New fare system could have saved MTR HK$1.53 billion

Revised fare mechanism good for the railway's revenue but it may not be such a saving for commuters, despite bid to factor in affordability

PUBLISHED : Friday, 19 April, 2013, 12:00am
UPDATED : Friday, 19 April, 2013, 5:32am

The MTR could have saved HK$1.53 billion in the past three years if it had used a revised mechanism to determine its fares, a South China Morning Post study has found.

A transport expert has described as a failure the government's bid to factor into fares the railway's profit and passengers' ability to pay, and an economist has said the revised mechanism could have been tougher.

The new formula, announced on Tuesday after a review of the MTR's fare adjustment mechanism, took into account inflation, transport workers' pay and the railway's productivity.

A profit-sharing system was also introduced in the revised formula, where the MTR would have to grant a specified amount in commuter concessions when its business profits exceeded HK$5 billion.

But the Post's study found that under the new mechanism's milder fare increases and mandatory concessions, passengers would have saved up to 78 per cent less in the past three years than under the old system, in which the railway voluntarily offered fare discounts.

For example, if the revised formula had been applied in the 2011 fare increase, the MTR's mandatory concessions would amount to only HK$125 million and it would receive HK$45.4 million less in revenue from a milder fare increase.

Compared with the HK$757 million in voluntary concessions given under the old system that year, the MTR would then have saved HK$587 million.

Under the revised mechanism, passengers' ability to pay would be measured by changes in median household income.

If the rate based on the formula was higher than the income change, discounts would be offered. But if household incomes did not rise, effective fares would be frozen.

The Post's study found that in the past five years, the only occasion in which the household income change was negative was in 2009. This meant that effective fares in 2010 would not have been raised if the new system had been in place then. But, based on the revised mechanism, passengers would still have faced a fare increase last year as the year-on-year income change was 9.3 per cent.

Under the new formula, fares in 2012 would have been raised by 4.9 per cent - slightly less than the actual 5.4 per cent imposed, which sparked a public outcry then and eventually led to the mechanism review.

Dr Hung Wing-tat, a veteran transport analyst at Polytechnic University, said the government, despite its promise, had failed to take affordability for the public and the railway's profitability into account in the new system. He was unhappy the MTR was giving only concessions instead of freezing fares or reducing their rate of increase.

Rather than concessions, the railway could freeze its fares whenever its profits exceeded a specified amount, he suggested.

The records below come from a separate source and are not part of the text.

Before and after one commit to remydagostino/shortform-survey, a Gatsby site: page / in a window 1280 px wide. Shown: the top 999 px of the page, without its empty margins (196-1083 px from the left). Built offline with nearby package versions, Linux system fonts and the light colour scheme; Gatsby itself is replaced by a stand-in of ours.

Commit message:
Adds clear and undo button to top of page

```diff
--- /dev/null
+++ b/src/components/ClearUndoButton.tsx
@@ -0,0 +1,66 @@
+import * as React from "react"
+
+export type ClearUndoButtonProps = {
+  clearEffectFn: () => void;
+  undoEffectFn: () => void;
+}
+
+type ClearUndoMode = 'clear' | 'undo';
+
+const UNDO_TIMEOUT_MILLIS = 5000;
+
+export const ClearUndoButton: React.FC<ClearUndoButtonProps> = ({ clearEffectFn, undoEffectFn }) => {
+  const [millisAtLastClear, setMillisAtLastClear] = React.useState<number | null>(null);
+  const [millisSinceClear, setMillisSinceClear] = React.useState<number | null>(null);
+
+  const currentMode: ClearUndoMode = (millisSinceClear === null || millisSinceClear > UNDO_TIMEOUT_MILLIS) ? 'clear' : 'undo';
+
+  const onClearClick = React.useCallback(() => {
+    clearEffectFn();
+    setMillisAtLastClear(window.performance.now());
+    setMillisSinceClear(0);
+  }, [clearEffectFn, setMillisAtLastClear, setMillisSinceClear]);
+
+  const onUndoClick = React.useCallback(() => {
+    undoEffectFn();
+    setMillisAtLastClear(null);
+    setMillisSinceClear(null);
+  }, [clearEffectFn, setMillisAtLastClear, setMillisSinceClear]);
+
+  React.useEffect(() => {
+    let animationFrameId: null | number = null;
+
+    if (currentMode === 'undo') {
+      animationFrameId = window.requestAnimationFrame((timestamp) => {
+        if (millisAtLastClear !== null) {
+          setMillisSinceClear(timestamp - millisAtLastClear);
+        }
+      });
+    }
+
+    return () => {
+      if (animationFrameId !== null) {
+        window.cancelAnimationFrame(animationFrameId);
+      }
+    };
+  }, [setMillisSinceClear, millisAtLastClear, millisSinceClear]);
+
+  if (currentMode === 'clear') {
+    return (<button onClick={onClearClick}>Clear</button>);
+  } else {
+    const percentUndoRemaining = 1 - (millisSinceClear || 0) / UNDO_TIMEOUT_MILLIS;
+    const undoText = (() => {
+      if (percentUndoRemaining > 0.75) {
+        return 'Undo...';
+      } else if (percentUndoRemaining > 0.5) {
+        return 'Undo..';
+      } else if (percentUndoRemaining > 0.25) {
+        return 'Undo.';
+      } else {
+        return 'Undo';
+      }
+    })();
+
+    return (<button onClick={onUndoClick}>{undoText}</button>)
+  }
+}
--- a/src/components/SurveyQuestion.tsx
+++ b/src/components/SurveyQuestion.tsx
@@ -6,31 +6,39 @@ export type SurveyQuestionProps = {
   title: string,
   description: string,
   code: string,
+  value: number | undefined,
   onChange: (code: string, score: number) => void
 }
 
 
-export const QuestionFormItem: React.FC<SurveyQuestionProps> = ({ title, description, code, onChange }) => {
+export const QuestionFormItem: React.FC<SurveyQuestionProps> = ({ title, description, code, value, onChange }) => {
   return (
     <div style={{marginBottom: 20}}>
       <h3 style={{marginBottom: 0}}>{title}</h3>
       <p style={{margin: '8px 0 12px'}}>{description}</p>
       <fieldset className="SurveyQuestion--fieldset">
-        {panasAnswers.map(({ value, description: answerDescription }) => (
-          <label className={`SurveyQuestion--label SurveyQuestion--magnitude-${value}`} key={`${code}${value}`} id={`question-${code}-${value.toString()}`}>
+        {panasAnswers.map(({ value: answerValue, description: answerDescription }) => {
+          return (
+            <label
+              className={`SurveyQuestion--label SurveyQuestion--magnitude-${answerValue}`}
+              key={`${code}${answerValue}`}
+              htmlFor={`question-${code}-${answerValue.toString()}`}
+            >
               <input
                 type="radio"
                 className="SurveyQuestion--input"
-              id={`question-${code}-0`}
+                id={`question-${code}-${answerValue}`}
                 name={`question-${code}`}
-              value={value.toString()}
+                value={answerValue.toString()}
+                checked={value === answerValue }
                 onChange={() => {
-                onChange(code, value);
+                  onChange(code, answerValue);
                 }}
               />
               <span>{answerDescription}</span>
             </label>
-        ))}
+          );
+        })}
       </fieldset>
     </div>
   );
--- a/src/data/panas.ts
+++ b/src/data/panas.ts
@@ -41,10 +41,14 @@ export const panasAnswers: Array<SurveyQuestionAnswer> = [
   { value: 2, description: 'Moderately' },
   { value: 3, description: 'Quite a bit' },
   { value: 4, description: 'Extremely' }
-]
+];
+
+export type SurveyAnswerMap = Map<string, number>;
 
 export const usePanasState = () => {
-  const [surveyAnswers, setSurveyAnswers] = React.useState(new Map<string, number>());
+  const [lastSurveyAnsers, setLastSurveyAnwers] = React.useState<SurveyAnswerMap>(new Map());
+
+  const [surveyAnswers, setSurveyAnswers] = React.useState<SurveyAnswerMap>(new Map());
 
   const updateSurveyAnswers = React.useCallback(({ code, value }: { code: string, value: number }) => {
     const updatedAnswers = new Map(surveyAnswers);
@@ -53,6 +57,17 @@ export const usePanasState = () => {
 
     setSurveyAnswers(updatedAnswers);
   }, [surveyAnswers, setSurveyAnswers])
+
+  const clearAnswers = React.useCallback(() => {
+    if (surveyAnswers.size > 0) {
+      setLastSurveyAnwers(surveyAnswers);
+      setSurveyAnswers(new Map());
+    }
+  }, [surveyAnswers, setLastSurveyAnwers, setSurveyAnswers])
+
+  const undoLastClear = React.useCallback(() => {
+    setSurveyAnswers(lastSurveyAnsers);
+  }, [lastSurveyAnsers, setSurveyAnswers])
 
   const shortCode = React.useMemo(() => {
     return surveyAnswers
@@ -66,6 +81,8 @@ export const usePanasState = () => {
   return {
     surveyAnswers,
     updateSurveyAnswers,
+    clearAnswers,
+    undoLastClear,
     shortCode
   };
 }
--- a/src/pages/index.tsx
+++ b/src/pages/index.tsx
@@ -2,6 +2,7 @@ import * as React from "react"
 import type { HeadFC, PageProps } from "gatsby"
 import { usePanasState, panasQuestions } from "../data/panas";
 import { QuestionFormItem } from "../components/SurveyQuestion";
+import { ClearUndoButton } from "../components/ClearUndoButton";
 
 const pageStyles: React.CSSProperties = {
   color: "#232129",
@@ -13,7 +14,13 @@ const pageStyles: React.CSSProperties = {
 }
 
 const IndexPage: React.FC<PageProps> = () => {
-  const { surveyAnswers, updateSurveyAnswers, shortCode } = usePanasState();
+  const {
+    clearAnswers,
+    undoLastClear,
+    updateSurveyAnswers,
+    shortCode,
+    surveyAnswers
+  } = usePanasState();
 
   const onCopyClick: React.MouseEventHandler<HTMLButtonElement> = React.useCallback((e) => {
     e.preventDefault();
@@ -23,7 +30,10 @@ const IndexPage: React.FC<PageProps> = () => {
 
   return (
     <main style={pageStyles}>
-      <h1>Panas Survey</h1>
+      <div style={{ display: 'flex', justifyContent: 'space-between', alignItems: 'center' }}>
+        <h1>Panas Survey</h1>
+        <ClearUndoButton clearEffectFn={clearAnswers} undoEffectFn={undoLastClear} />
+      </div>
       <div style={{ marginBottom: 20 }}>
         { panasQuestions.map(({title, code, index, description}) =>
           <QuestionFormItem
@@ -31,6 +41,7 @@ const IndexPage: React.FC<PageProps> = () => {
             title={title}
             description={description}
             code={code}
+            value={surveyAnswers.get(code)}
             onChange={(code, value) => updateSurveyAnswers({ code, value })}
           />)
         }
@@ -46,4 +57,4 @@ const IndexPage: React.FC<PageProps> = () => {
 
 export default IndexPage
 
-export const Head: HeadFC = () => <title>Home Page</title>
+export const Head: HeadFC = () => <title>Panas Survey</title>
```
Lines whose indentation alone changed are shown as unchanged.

"When it comes to concessions, it's tricky," said Hung. "They make you take the MTR more, and you could end up paying more than needed."

Economist Dr Andy Kwan Cheuk-chiu said he did not expect the adjusted formula to have any major financial impact on the MTR.

The railway's revenue would probably rise sharply in the next few years because several new railway lines would go into service then, he said.

"There's certainly room for the MTR to be more generous," said Kwan.

The Transport and Housing Bureau said it had nothing to add to its documents on the revised mechanism.

The amount of concessions that the MTR would have to give out is at least HK$182 million less than what it had paid in a year, but the reduction in its fare revenue would amount to only between HK$45.4 million and HK$57.1 million.